After a successful launch and lots of positive support, I thought I’d write a little about another iconic design, the Moka Pot. In Europe you can practically get them on almost every street corner and its iconic design is copied by companies all over the world.
Moka Pot: Origins
The origin story on this one is a lot clearer than on the French Press. The Moka Pot was originally designed in Italy by Luigi de Ponti in 1933. Afterwards the model was patented by Alfonso Bialetti who then started mass producing it. The original Moka Express model was made from aluminum as the Italians tried to make it the “national metal”. The very same model is still being made to this day in a variety of different sizes. The Bialetti logo is actually a caricature of Alfonso Bialetti himself drawn up by Paul Campani in 1953.
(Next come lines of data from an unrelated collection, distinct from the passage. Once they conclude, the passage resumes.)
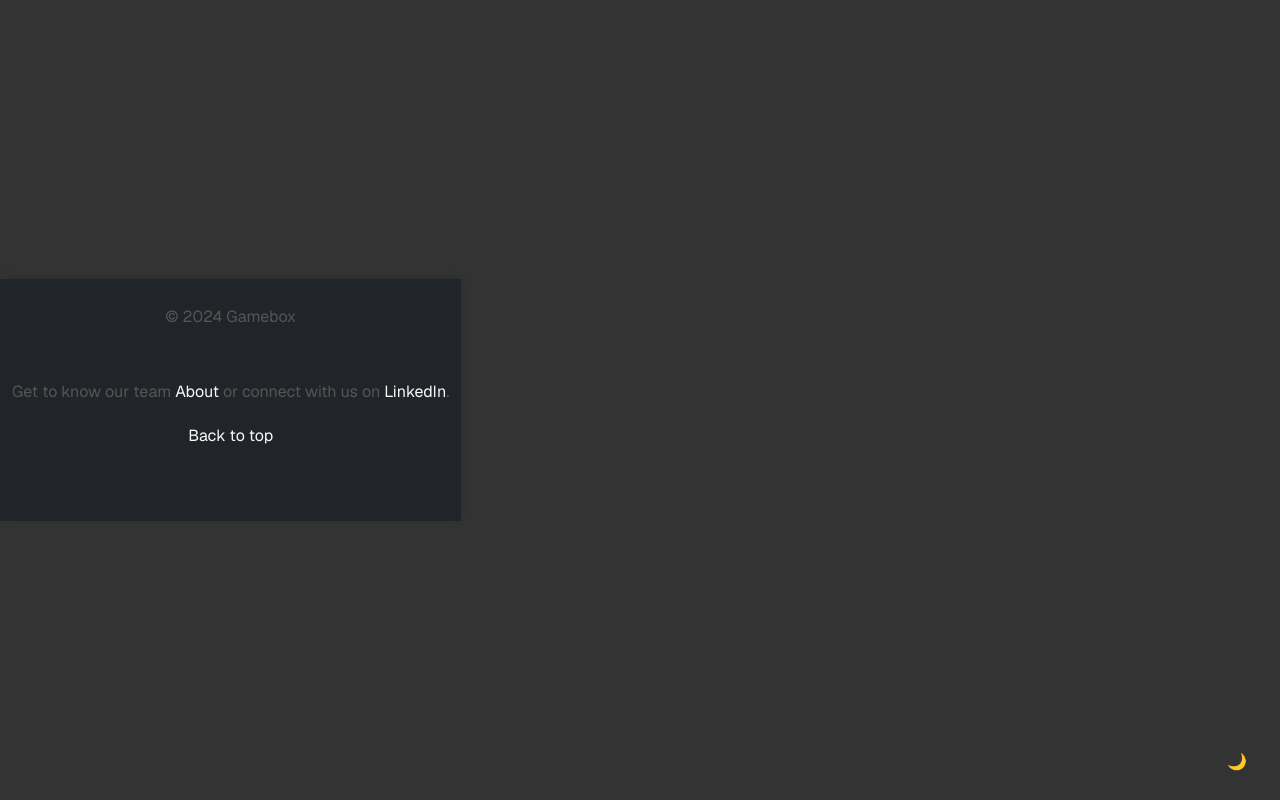
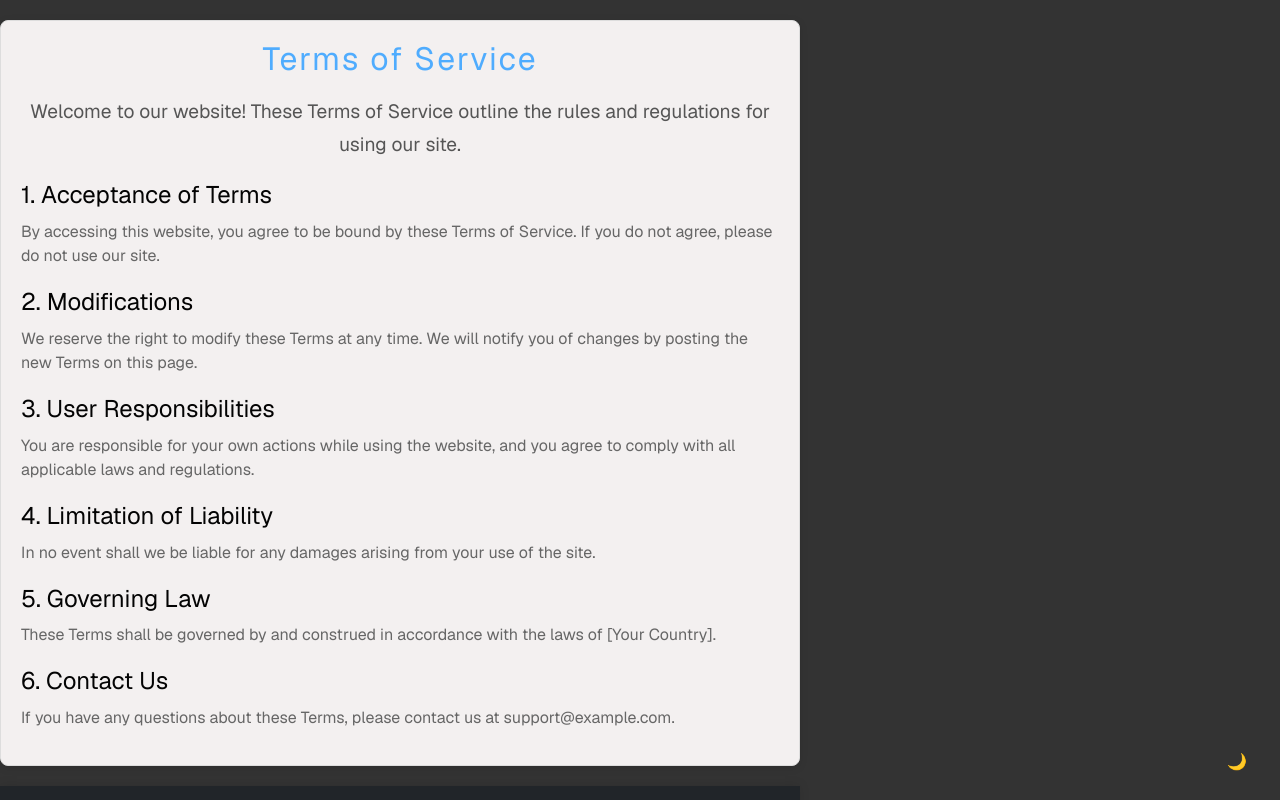
Before and after one commit to Kirknasty54/Gamebox, a React (Vite) app in the folder front_end/our-front-end-react/: page /terms in a window 1280 px wide. Shown: the top 800 px of the page. Built offline with nearby package versions, Linux system fonts and the light colour scheme.

Commit message:
TermsOfService

```diff
--- a/front_end/our-front-end-react/src/App.jsx
+++ b/front_end/our-front-end-react/src/App.jsx
@@ -9,6 +9,7 @@ import LandingPage from './Pages/LandingPage';
 import Footer from './Components/Footer';
 import Profile from './Pages/Profile';
 import Privacy from "./Pages/Privacy";
+import TermsOfService from "./Pages/TermsOfService";
 
 
 import 'bootstrap/dist/css/bootstrap.min.css';
@@ -31,6 +32,8 @@ function App() {
         <Route path="/Popular" element={<Popular />} />
         <Route path="/Profile" element={<Profile />} />
         <Route path="/Privacy" element={<Privacy />} />
+        <Route path="/terms" element={<TermsOfService />} />
+
       </Routes>
     </BrowserRouter>
     <Theme/>
--- /dev/null
+++ b/front_end/our-front-end-react/src/Pages/TermsOfService.css
@@ -0,0 +1,36 @@
+.terms-container {
+    max-width: 800px; /* Limit the width of the content */
+    margin: 20px auto; /* Center the content */
+    padding: 20px; /* Add some padding */
+    color:#030303;
+    background-color: #f3f0f0; /* Light background for contrast */
+    border: 1px solid #ddd; /* Light border */
+    border-radius: 8px; /* Rounded corners */
+    box-shadow: 0 2px 8px rgba(0, 0, 0, 0.1); /* Subtle shadow */
+}
+
+.terms-header {
+    text-align: center; /* Center the header */
+    font-size: 2rem; /* Larger font size */
+    margin-bottom: 20px; /* Space below the header */
+}
+
+.terms-intro {
+    font-size: 1.2rem; /* Slightly larger font for the intro */
+    margin-bottom: 20px; /* Space below the intro */
+    text-align: center; /* Center the intro text */
+}
+
+.terms-section-title {
+    font-size: 1.5rem; /* Section title size */
+    margin-top: 20px; /* Space above the section title */
+    margin-bottom: 10px; /* Space below the section title */
+    color: #030303; /* Darker text color */
+}
+
+.terms-paragraph {
+    font-size: 1rem; /* Standard font size for paragraphs */
+    line-height: 1.5; /* Line height for readability */
+    margin-bottom: 15px; /* Space below each paragraph */
+    color: #666; /* Lighter text color */
+}
--- /dev/null
+++ b/front_end/our-front-end-react/src/Pages/TermsOfService.jsx
@@ -0,0 +1,45 @@
+import React from 'react';
+import './TermsOfService.css';
+
+const TermsOfService = () => {
+  return (
+    <div className="terms-container">
+      <h1 className="terms-header">Terms of Service</h1>
+      <p className="terms-intro">
+        Welcome to our website! These Terms of Service outline the rules and regulations for using our site.
+      </p>
+
+      <h2 className="terms-section-title">1. Acceptance of Terms</h2>
+      <p className="terms-paragraph">
+        By accessing this website, you agree to be bound by these Terms of Service. If you do not agree, please do not use our site.
+      </p>
+
+      <h2 className="terms-section-title">2. Modifications</h2>
+      <p className="terms-paragraph">
+        We reserve the right to modify these Terms at any time. We will notify you of changes by posting the new Terms on this page.
+      </p>
+
+      <h2 className="terms-section-title">3. User Responsibilities</h2>
+      <p className="terms-paragraph">
+        You are responsible for your own actions while using the website, and you agree to comply with all applicable laws and regulations.
+      </p>
+
+      <h2 className="terms-section-title">4. Limitation of Liability</h2>
+      <p className="terms-paragraph">
+        In no event shall we be liable for any damages arising from your use of the site.
+      </p>
+
+      <h2 className="terms-section-title">5. Governing Law</h2>
+      <p className="terms-paragraph">
+        These Terms shall be governed by and construed in accordance with the laws of [Your Country].
+      </p>
+
+      <h2 className="terms-section-title">6. Contact Us</h2>
+      <p className="terms-paragraph">
+        If you have any questions about these Terms, please contact us at support@example.com.
+      </p>
+    </div>
+  );
+};
+
+export default TermsOfService;
```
The Moka Pot is also, probably even more commonly, known as a “Stovetop Espressomaker”. However, it doesn’t actually make espresso, sure there is a certain amount of pressure involved but not nearly enough to classify the extraction as espresso. Espresso is normally created by pushing water through coffee grounds under ~9 bars of pressure, a Moka Pot will generally create no more than ~1.5 bars.
Water, coffee, heat
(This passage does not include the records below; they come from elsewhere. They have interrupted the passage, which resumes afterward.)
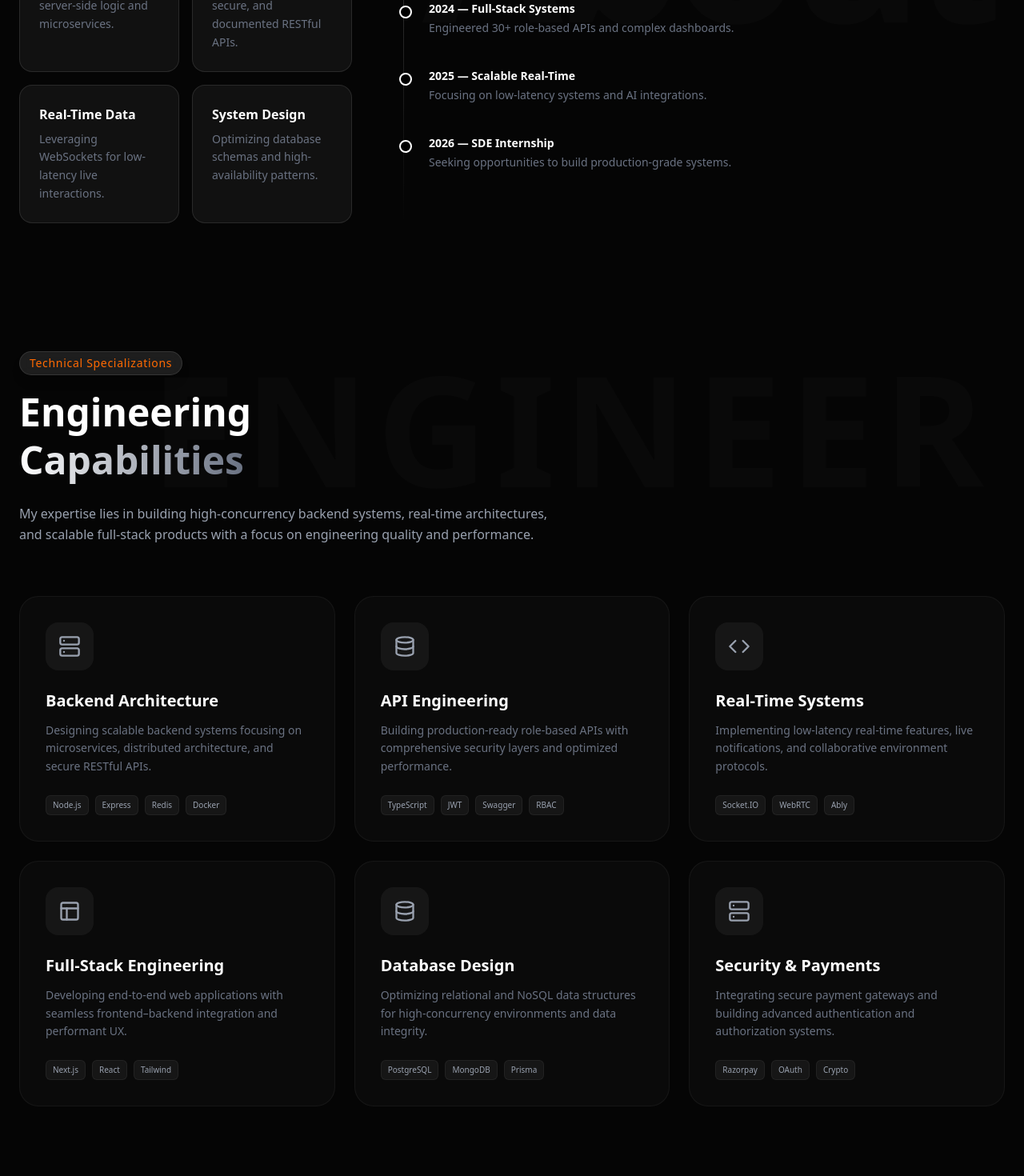
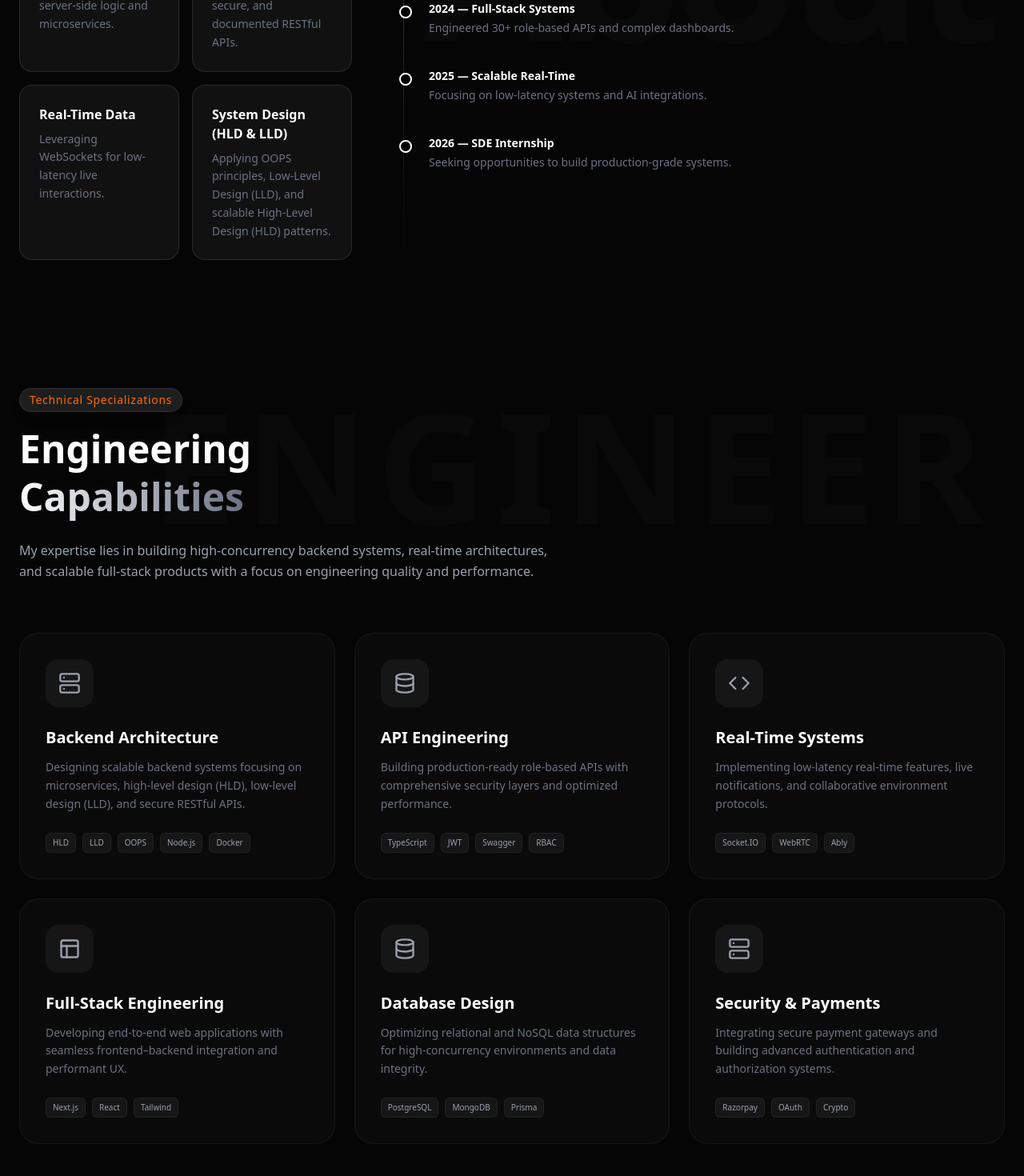
Before and after one commit to Karthikchakala/my-portfolio, a Next.js app: page / in a window 1280 px wide. Shown: the part 1300-2770 px from the top of the page at 80% size. Built offline with nearby package versions, Linux system fonts and the light colour scheme.

Commit message:
Add OOPS, HLD, LLD skills, update resume link to resume_CK.pdf

```diff
--- a/src/components/About.jsx
+++ b/src/components/About.jsx
@@ -41,7 +41,7 @@ export default function About() {
                                 { title: "Backend Systems", desc: "Architecting robust server-side logic and microservices." },
                                 { title: "API Engineering", desc: "Designing scalable, secure, and documented RESTful APIs." },
                                 { title: "Real-Time Data", desc: "Leveraging WebSockets for low-latency live interactions." },
-                                { title: "System Design", desc: "Optimizing database schemas and high-availability patterns." },
+                                { title: "System Design (HLD & LLD)", desc: "Applying OOPS principles, Low-Level Design (LLD), and scalable High-Level Design (HLD) patterns." },
                             ].map((item, i) => (
                                 <motion.div
                                     key={i}
--- a/src/components/Hero.jsx
+++ b/src/components/Hero.jsx
@@ -75,9 +75,10 @@ export default function Hero() {
                             </div>
                         </a>
                         <a
-                            href="/Resume_Chakala_karthik.pdf"
+                            href="/resume_CK.pdf"
                             target="_blank"
                             rel="noopener noreferrer"
+                            download="resume_CK.pdf"
                             className="group bg-transparent text-white px-8 py-4 rounded-full font-medium flex items-center gap-2 border border-white/20 hover:bg-white/10 hover:border-white/50 transition-all transform hover:scale-105"
                         >
                             Resume
--- a/src/components/Services.jsx
+++ b/src/components/Services.jsx
@@ -7,9 +7,9 @@ const services = [
     {
         title: "Backend Architecture",
         icon: Server,
-        tags: ["Node.js", "Express", "Redis", "Docker"],
+        tags: ["HLD", "LLD", "OOPS", "Node.js", "Docker"],
         description:
-            "Designing scalable backend systems focusing on microservices, distributed architecture, and secure RESTful APIs.",
+            "Designing scalable backend systems focusing on microservices, high-level design (HLD), low-level design (LLD), and secure RESTful APIs.",
     },
     {
         title: "API Engineering",
--- a/src/components/Skills.jsx
+++ b/src/components/Skills.jsx
@@ -2,6 +2,7 @@
 
 import { useState } from "react";
 import { motion, AnimatePresence } from "framer-motion";
+import { Cpu, Network, Layers } from "lucide-react";
 import {
     SiJavascript, SiPython, SiCplusplus, SiPostgresql,
     SiReact, SiNextdotjs, SiTailwindcss, SiRedux,
@@ -12,9 +13,14 @@ import {
     SiVite, SiSocketdotio
 } from "react-icons/si";
 
-const skillCategories = ["All", "Frontend", "Backend", "Database", "Tools", "Languages"];
+const skillCategories = ["All", "Core CS", "Frontend", "Backend", "Database", "Tools", "Languages"];
 
 const allSkills = [
+    // Core CS & System Design
+    { name: "OOPS", category: "Core CS", icon: Cpu },
+    { name: "HLD", category: "Core CS", icon: Network },
+    { name: "LLD", category: "Core CS", icon: Layers },
+
     // Languages
     { name: "JavaScript", category: "Languages", icon: SiJavascript },
     { name: "TypeScript", category: "Languages", icon: SiTypescript },
```
Also changed, not shown: 1 other file (tests, documents, lock files or other folders).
The Moka Pot consists of three parts, the bottom part that holds the water, the filterbasket holding the coffee grounds and the collection chamber. The water from the bottom chamber, is heated by either an external heat source or electrically if you have an electrical version of the Moka Pot. As the temperature in this boiler of sorts rises, so does the pressure inside it. Eventually that very pressure sends the water upwards through the filterbasket into the collection chamber. The Moka Pot uses a significantly finer grind than a French Press, but not nearly as fine as you’d use in an espresso machine. Grounds that are too coarse will result in an under-extracted watery coffee but grounds that are too fine will create a over-extracted, strong and bitter coffee.
If the Moka Express doesn’t appear to be working at all there are a few possible causes. Most Moka Pots are still being made from aluminum, which means they’ll work on just about every heat source except for induction plates. Another cause could be that the coffee used is ground too fine which will stop the extraction dead in its tracks. Any pressure created will then be released through the pressure relief valve, a safety precaution. If you see that valve opening, turn off the heat, let the Moka Pot cool down and under no circumstance open it. Once the Moka Pot is cooled down you can empty and clean it and then try again with a coarser grind.
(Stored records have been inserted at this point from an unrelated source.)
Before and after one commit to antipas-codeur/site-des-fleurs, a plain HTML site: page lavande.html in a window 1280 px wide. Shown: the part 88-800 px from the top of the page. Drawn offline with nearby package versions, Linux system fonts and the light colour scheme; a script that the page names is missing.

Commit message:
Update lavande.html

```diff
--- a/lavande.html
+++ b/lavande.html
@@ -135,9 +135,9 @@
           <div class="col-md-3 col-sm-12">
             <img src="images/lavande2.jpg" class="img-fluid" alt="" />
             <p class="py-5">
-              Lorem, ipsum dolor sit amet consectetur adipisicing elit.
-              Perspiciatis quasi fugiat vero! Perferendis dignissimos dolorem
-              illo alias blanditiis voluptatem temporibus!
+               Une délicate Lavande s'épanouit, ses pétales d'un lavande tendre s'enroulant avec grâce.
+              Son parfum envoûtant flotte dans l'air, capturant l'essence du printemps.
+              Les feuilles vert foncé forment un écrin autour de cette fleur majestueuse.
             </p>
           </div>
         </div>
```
The Moka Pot is probably one of the simplest devices to use but you still need a few supplies.
- Moka Pot
- Freshly roasted coffee (whole beans)
Step by Step
- Pre-heat the water (below boiling)
- When warm, fill the bottom chamber right up to the maximum level mark, which is usually just below the pressure relief valve, with the warm water
- Pre-heat the cup by pouring a little bit of hot water into it
- Grind the freshly roasted beans to medium fine grounds
- Fill the filterbasket all the way up, do not compress the grounds!
- Place the filterbasket into the bottom chamber and make sure the edges are clean
- Screw on the collection chamber
- Place the Moka Pot on the hotplate or stovetop using a medium heat
- With the lid open wait for the coffee to flow up through the riser
- When the flow of coffee starts to slow down or turns yellow (blonding), turn off the heat and close the lid
- To stop the extraction process remove the Moka Pot from the heat source and cool the bottom chamber under a steady stream of cold tapwater.
- Once the flow has stopped completely it’s time to pour some coffee into our cup
In this step by step I’m using a simple Moka Pot with an external heat source. If you have an electrical version replace step 8 with plugging in the power cord and, possibly, switching the Moka Pot on. Never use an electrical Moka Pot on an external heat source as you will damage the Moka Pot doing so.
While not entirely essential, it is recommended to pre-heat the water in a separate kettle prior to pouring it into the bottom chamber. If you use cold water to start the extraction with, the ground coffee will be in contact with heat and the aluminum for a much longer time. As a result of over-exposure the extracted coffee will have a more metallic and bitter taste to it.
There are only two variables in making quality coffee with a Moka Pot. One is the most obvious one, using good quality, freshly roasted whole coffee beans. The other variable is the coarseness of the grounds. Although there isn’t a whole lot of wiggle room, using coarser grounds will make the extraction less strong and bitter where finer grounds will result in a stronger, more bitter coffee. Keep in mind that the filter basket has to be filled all the way up, otherwise the coffee grounds will just swim around in the water and will not be extracted properly if at all.
Moka Pot coffee doesn’t have a specific name, its taste however is unlike any other. Moka Pot coffee is stronger than espresso and it contains more caffeine because the water is in contact with the coffee grounds for a longer time.
Many people find the taste of Moka Pot coffee too strong and add hot water to dilute the coffee to an acceptable level. You can use any leftover pre-heated water for exactly this purpose.
I’ll be enjoying my couple of cups Moka Pot coffee today while writing the next chapter in the Brewing Methods series. If you have any questions, suggestions or other comments please leave them below. If you found this article helpful please share it with as many people as you see fit.